Philip La Follette
Philip La Follette
|27th and 29th Governor of Wisconsin|
January 7, 1935 – January 2, 1939
|Preceded by||Albert G. Schmedeman|
|Succeeded by||Julius P. Heil|
January 5, 1931 – January 2, 1933
|Lieutenant||Henry A. Huber|
|Preceded by||Walter J. Kohler, Sr.|
|Succeeded by||Albert G. Schmedeman|
|District Attorney of Dane County|
January 1, 1925 – January 1, 1927
|Preceded by||Theodore G. Lewis|
|Succeeded by||Glenn D. Roberts|
Philip Fox La Follette
May 8, 1897
Madison, Wisconsin, U.S.
|Died||August 18, 1965 (aged 68)|
Madison, Wisconsin, U.S.
|Resting place||Forest Hill Cemetery|
|Alma mater||University of Wisconsin|
|Branch/service||United States Army|
|Years of service||1918, 1942–1945|
|Unit||South West Pacific Command|
|Battles/wars||World War I
World War II
Philip Fox La Follette (May 8, 1897 – August 18, 1965) was an American politician. He was the 27th Governor of Wisconsin and 29th Governor of Wisconsin, as well as one of the founders of the Wisconsin Progressive Party.
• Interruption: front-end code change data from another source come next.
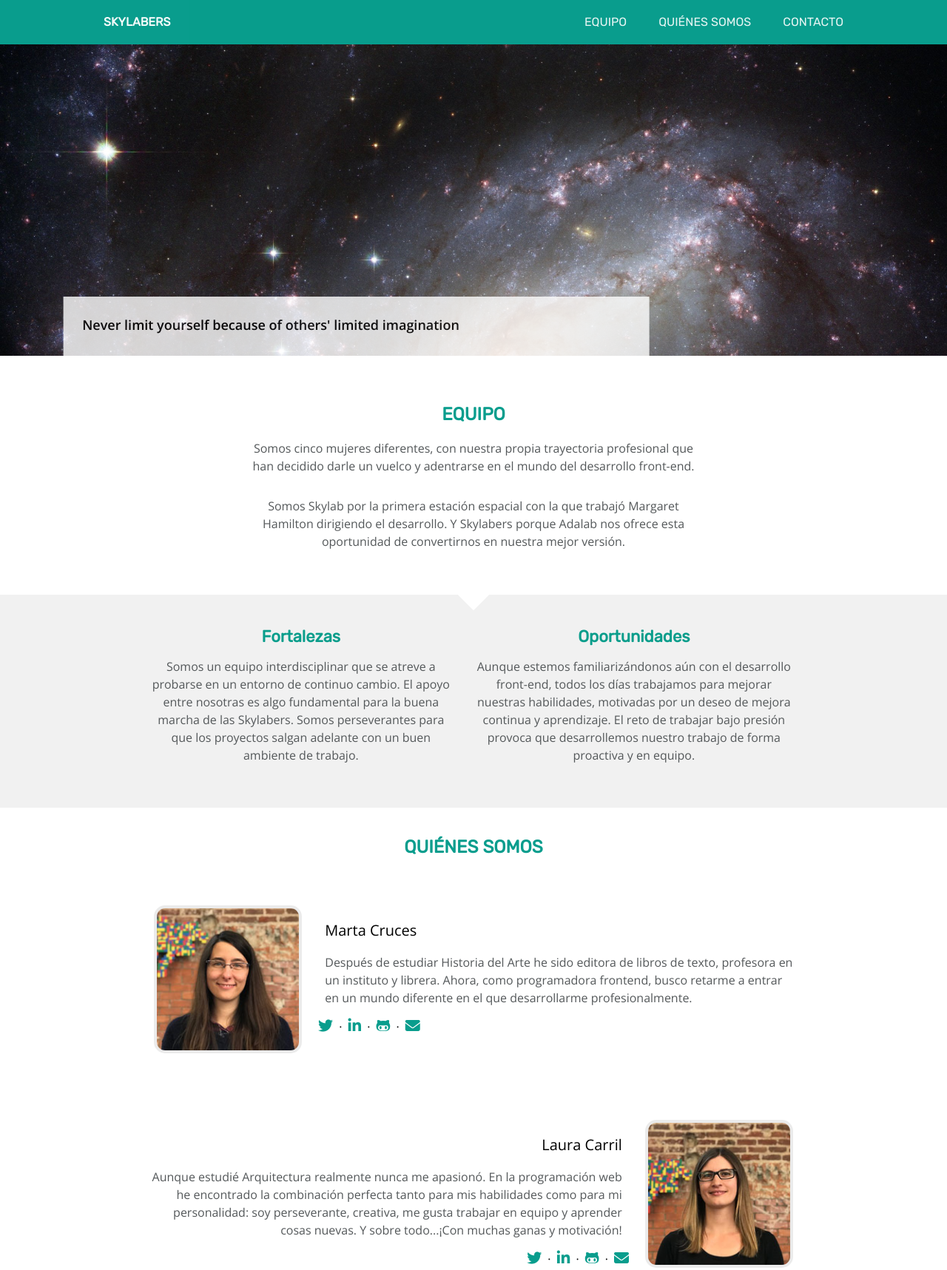
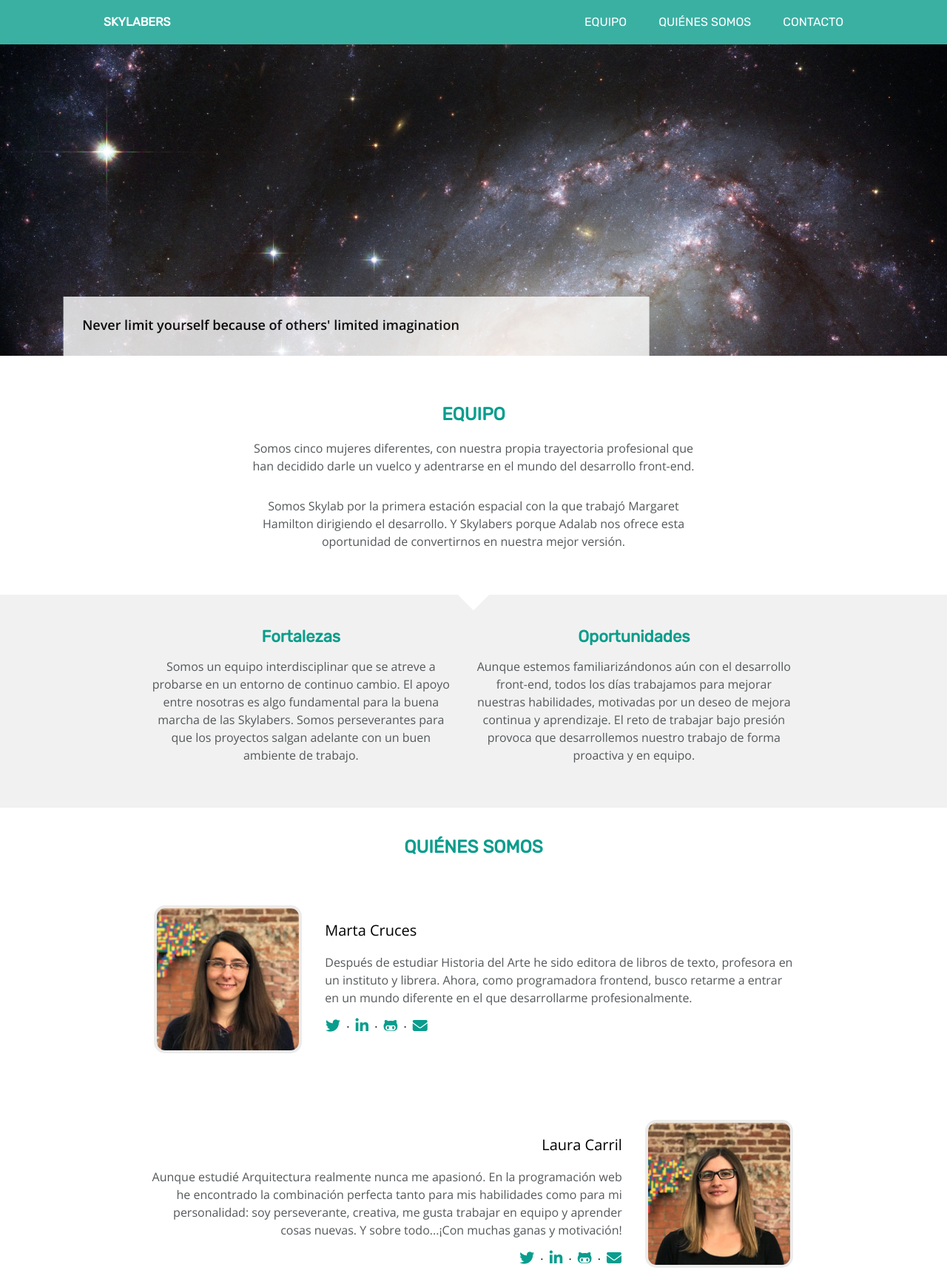
Before and after one commit to ana-sanchez/web-responive-contact-us-skylabers, a plain HTML site: page index.html in a window 1280 px wide. Shown: the top 1717 px of the page at 74% size. Drawn offline with nearby package versions, Linux system fonts and the light colour scheme.

Commit message:
tweaking margins and header opacity

```diff
--- a/styles/style.css
+++ b/styles/style.css
@@ -31,6 +31,10 @@ p{
 
 /* css header * * * * * * * * * * * * * * * * */
 
+.header-container{
+    opacity: 0.8;
+}
+
 .group-name{
     width: 100%;
     line-height: 60px;
@@ -38,7 +42,6 @@ p{
     background-color: #099d8d;
     text-transform: uppercase;
     color: white;
-    opacity: 0.95;
 }
 
 .group-name h1{
@@ -55,7 +58,6 @@ p{
     font-family: 'Rubik', sans-serif;
     color: white;
     text-transform: uppercase;
-    opacity: 0.9;
     align-items: center;
     padding: 0 15px;
 }
@@ -194,9 +196,7 @@ p{
     border-radius: 15px;
     text-align: center;
     margin-top: 4%;
-
 }
-
 
 .name-description {
     font-family: 'Open Sans', 'Helvetica Neue', sans-serif;
@@ -409,6 +409,7 @@ p{
     }
     .social-media {
         display: inline;
+        margin: 10px 7px 30px 7px;
     }
 
     /* css footer */
@@ -475,6 +476,10 @@ p{
         margin: 0 auto;
     }
 
+    .social-media{
+        margin: 10px 10px 30px 10px;
+    }
+
     /* css about */
 
     .about {
```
Early life and family
La Follette was born in Madison, Wisconsin, a member of the politically prominent La Follette family. He was the son of Wisconsin Congressman, Governor, and U.S. Senator Robert M. "Fighting Bob" La Follette, Sr., and Belle Case La Follette, brother of U.S. Senator Robert M. La Follette, Jr., brother of Fola La Follette, whose husband was the playwright George Middleton, and uncle of Wisconsin Attorney General Bronson La Follette.
La Follette served as a second lieutenant in the United States Army Infantry in 1918, during World War I. In 1919 he received a Bachelor of Arts degree from University of Wisconsin and in 1922 a Bachelor of Laws degree. He married Isabel Bacon (1898-1973) in 1923. They had three children: son Robert (c. 1927), and daughters Judith (c. 1929) and Sherry (1936).
He was the district attorney for Dane County, Wisconsin, from 1925 to 1927. La Follette was Governor of Wisconsin from 1931 to 1933 and 1935 to 1939. He was first elected as a progressive member of the Republican Party in the 1930 election.
After a defeat in the 1932 Republican Primary, however, La Follette, along with his brother, Robert M. La Follette, Jr., created the Wisconsin Progressive Party and both ran successfully under its ticket in 1934. The gregarious governor was known as "Phil" on the streets of Madison during his governorship, much as his father had been known as simply "Bob." His governorship saw the implementation of many of the progressive measures of the New Deal, with La Follette being responsible for the implementation of some of them on the state level before the Roosevelt Administration could do so on the national level.
La Follette was defeated seeking reelection as governor in 1938. That spring he had attempted to launch the National Progressive Party of America in an attempt to create a national third party (as the La Follettes had helped create in Wisconsin) in anticipation of Franklin D. Roosevelt not seeking a third term for President. The plan for a new national Progressive Party never materialized at the time, and Roosevelt soon decided to defy convention and precedent and seek a third term; La Follette never again sought public office for himself.
Later life and career
Much as his father opposed U.S. entry into World War I, Phil La Follette strongly opposed, like most other Americans, U.S. entry into World War II. Once war was declared, he abandoned his opposition and joined the U.S. Army, serving on the staff of General Douglas MacArthur. He would later spearhead a slate of delegates to the 1948 Republican National Convention supporting MacArthur's nomination for the presidency.
From 1955 to 1959, La Follette served as president of Hazeltine Electronics, and made his home in Douglaston, New York. He later returned to Wisconsin, wrote his autobiography, and was active in the State Historical Society of Wisconsin.
He died in Madison, Wisconsin.
- La Follette, Philip Fox, Adventure in politics: the memoirs of Philip La Follette edited by Donald Young, New York: Holt, Rinehart and Winston, 1970.
- "Last of Family Triumvirate. Philip La Follette, 68, Dies". Wisconsin State Journal. August 19, 1965. p. 1. Retrieved May 14, 2019 – via Newspapers.com.
- Kasparek, Jonathan. Fighting Son: A Biography of Philip F. La Follette. Madison: Wisconsin Historical Society, 2006. ISBN 0-87020-353-3.